Posted: Wednesday, February 09, 2011

On March 4, in Wasilla, the Board of Game (BOG) will begin deliberating on proposed hunting regulations.

Last year the BOG implemented a Unit 13 Nelchina caribou registration hunt for this year. All 3,200 applicants will receive a permit. Now the Board is considering whether to add a Community Hunt Program (CHP) to this Nelchina plan -- not the same as last year's Ahtna Community Hunt which was ruled unconstitutional. However, the complex CHP regulations, if approved, would allow a totally new "modus operandi" for the BOG.

This year the Board proposed only one CHP, allotting 300 caribou from the harvestable surplus to any group that agrees to practice Ahtna's tribal harvest traditions. Those traditions include salvaging certain portions of the animal (fat, kidneys, stomach) for human food, ceremonial sharing, etc. The CHP requires detailed reporting about these matters to the State. A "Draft for External Review" describing the requirements is available at www.wc.adfg.state.ak.us/division_info/chp_copper_basin.pdf.

All these conditions could and should be accomplished voluntarily by individual members of the group or tribe. Each member could register and automatically receive a permit, like the other 3,200 individuals have already done. Proxy hunting is allowed.

I urge groups/tribes to define and enforce their own regulations rather than calling upon the state to define and enforce them.

The proposal's complex language allows overlapping cultural CHPs, (Ahtna, Chickaloon, Eklutna) in future years, all having potentially separate seasons, bag limits and cultural requirements defined and enforced by the state.

This year it's only 300 caribou. What will be allotted to CHPs in future years? Over 200 tribal groups exist in Alaska. This complex proposal would allow a totally new "modus operandi" for the BOG.

The state has successfully struggled to raise the harvestable surplus of caribou in the Nelchina area, above the Tier II situation. Now that surplus could be impacted to favor CHPs established for advocates who already have a substantial priority on all federal lands (over 60 percent of Alaska) plus appropriate trespass control on millions of acres of private land.

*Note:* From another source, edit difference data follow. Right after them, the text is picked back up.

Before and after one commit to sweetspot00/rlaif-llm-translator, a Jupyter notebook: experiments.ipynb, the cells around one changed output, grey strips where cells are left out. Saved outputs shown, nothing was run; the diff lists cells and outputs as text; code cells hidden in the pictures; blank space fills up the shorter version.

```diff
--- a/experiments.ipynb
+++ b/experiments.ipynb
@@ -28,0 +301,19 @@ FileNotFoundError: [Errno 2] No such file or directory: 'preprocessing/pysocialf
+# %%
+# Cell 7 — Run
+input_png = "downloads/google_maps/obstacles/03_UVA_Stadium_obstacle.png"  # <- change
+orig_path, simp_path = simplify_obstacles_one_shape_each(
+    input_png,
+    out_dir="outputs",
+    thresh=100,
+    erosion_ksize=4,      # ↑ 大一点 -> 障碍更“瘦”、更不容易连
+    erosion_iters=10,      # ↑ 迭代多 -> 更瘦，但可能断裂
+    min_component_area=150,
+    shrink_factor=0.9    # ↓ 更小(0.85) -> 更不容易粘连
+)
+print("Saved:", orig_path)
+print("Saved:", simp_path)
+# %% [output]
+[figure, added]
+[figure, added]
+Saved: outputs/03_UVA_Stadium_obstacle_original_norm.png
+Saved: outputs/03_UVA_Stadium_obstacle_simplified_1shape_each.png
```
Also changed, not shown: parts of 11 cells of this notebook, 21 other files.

When equality is no longer the standard, how much inequality is justifiable?

Please consider submitting written comments opposing the CHPs by Feb. 18 so they can be included in the BOG member's workbook. But later is better than never.

Mary Bishop, Fairbanks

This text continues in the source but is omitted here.